Next to the witness stand was Ms. Robin Szeliga who was appointed by Mr. Nacchio as CFO of Qwest, despite admitting that Mr. Nacchio at one point viewed her as too inexperienced for the postion. Her testimony surrounded the time frame prior to her appointment as CFO when she was part of the planning team creating Qwest’s 5-year plan for the merger between USWest and Qwest in 2000-2001. During that period she reported to the CFO, Robert Woodruff.
The prosecution used her testimony to introduce some video clips to Qwest employees where Mr. Nacchio repeated the substantial importance of meeting Qwest's numbers to the "Street." One topic of considerable importance was Szeliga's testimony of Qwest's internal budgeting process, particularly 2001. As part of the process Mr. Nacchio met with the heads of the principle business units in October 2000 to discuss their internal budget numbers. Szeligia testified, that during these meetings, the heads of some individual business units expressed concerns that they would be unable to meet their budgeted targets. Ultimately, most submitted budgets that purported to meet these targets but continued to express concern about doing so. Also, an internal memo from an official within Ms. Szeliga's office stated that the budget contained a billion dollars of "risk," amounts that the business units might not be able to meet. Ms. Szeliga further testified that Mr. Nacchio was told the contents of this memo in mid to late December 2000, or early January 2001.

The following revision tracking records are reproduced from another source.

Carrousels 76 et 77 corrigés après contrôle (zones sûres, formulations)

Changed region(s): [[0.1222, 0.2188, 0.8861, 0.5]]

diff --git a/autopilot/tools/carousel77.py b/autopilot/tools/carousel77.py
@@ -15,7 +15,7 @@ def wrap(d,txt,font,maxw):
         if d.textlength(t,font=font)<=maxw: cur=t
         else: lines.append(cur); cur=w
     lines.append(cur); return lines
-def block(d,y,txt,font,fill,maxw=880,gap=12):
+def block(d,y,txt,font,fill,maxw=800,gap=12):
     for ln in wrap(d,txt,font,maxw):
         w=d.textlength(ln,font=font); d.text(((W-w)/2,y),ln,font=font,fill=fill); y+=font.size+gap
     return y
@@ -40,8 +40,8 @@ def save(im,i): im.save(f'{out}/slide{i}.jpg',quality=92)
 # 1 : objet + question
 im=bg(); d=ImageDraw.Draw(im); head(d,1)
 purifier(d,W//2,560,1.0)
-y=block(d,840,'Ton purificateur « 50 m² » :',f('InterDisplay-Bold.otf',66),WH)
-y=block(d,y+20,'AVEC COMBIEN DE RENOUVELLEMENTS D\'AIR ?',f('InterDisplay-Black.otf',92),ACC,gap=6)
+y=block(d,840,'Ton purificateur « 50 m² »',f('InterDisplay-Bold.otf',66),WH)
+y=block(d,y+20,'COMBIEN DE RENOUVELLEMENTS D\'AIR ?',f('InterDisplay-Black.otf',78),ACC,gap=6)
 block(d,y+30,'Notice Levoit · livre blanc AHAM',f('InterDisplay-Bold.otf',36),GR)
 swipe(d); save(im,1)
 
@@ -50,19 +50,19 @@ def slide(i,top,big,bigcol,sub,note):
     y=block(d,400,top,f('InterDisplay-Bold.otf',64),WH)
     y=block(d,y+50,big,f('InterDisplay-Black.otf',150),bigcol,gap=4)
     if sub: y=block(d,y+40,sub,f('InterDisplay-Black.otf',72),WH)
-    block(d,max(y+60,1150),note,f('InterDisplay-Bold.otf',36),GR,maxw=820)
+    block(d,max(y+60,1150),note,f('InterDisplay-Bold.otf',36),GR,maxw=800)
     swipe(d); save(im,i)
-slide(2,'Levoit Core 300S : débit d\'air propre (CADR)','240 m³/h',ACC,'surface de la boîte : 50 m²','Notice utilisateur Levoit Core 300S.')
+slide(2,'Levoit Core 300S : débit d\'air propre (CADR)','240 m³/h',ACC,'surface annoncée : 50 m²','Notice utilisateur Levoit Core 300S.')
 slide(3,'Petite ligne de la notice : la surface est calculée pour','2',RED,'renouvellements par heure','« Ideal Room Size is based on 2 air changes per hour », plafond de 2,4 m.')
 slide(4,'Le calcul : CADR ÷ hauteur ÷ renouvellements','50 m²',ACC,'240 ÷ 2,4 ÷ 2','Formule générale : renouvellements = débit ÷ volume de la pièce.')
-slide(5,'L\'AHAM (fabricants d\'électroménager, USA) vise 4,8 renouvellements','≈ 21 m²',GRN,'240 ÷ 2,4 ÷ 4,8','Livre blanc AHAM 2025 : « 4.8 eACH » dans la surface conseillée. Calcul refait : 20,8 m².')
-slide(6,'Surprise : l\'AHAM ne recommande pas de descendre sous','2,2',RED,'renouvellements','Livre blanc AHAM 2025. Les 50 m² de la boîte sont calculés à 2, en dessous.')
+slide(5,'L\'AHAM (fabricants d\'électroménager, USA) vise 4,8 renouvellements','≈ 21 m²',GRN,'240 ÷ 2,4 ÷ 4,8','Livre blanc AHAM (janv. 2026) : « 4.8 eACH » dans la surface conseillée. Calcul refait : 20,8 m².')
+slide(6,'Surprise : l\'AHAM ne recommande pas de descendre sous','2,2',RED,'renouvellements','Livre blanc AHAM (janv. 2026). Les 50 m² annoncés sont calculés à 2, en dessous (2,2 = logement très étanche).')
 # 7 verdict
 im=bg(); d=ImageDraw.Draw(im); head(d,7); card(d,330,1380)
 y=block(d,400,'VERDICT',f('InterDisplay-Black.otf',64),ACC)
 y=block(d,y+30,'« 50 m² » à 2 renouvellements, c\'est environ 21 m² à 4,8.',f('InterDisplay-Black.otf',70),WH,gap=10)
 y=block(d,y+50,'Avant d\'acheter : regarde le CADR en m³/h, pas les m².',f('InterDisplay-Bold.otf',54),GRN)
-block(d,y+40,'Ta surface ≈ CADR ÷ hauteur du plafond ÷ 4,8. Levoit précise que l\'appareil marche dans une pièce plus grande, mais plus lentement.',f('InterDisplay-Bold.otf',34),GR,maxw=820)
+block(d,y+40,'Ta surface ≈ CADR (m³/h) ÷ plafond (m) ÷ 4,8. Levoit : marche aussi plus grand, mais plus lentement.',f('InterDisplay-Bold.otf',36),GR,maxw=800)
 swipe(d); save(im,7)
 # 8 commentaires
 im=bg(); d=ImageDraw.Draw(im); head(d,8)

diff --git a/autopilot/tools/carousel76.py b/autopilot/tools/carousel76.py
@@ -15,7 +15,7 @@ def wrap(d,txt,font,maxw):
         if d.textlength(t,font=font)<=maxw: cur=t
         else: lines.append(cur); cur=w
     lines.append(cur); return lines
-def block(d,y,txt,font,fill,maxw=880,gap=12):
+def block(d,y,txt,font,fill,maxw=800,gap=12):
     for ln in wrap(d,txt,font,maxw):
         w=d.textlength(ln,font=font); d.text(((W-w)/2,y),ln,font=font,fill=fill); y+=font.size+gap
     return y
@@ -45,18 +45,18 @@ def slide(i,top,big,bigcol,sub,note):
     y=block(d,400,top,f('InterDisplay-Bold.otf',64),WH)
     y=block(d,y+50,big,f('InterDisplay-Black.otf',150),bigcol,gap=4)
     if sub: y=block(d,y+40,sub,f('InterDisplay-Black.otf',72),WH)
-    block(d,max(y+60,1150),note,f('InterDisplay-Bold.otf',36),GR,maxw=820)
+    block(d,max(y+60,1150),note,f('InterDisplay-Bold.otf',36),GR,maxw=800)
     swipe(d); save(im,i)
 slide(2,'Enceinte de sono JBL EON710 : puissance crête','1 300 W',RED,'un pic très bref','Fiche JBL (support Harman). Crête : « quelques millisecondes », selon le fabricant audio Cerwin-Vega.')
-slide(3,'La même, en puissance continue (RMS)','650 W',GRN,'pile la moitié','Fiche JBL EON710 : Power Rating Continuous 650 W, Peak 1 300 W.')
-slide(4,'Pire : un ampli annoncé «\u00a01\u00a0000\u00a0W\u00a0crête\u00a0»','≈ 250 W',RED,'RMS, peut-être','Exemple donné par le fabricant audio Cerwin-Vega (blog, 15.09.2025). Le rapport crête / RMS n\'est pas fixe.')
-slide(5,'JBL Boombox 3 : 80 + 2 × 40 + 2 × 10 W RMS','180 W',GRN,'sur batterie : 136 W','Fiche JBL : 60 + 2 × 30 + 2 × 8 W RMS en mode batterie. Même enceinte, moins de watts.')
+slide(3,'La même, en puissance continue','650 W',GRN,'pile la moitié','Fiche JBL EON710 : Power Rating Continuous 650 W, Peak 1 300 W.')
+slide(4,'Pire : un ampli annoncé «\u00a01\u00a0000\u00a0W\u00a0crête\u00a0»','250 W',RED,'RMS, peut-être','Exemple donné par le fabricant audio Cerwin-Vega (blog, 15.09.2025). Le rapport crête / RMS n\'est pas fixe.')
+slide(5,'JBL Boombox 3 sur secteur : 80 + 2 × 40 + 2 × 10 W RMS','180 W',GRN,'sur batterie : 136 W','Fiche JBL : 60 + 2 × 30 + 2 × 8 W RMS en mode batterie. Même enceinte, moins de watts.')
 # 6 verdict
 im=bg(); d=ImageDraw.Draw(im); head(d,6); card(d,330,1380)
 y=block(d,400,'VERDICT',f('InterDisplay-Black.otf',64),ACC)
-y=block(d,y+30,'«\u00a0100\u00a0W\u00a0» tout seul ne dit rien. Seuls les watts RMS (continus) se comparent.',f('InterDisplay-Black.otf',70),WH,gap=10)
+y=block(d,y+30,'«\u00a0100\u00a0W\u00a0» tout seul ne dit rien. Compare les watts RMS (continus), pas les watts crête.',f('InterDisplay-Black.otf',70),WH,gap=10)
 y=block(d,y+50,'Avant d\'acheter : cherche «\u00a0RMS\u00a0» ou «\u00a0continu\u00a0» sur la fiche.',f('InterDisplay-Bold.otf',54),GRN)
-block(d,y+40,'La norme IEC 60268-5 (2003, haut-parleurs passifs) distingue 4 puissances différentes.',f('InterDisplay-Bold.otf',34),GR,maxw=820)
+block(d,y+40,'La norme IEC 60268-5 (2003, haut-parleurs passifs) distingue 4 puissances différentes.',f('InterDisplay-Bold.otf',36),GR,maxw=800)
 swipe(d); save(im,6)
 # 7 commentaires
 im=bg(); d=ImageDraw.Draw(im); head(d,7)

The government is apparently trying to show that Mr. Nacchio knew in late 2000 or early 2001 that there was uncertainty about meeting Qwests internal numbers and, ultimately, uncertainty about Qwest meeting the numbers given to the street.
Mrs. Szeligia will be back on the stand following the lunch at 1:10pm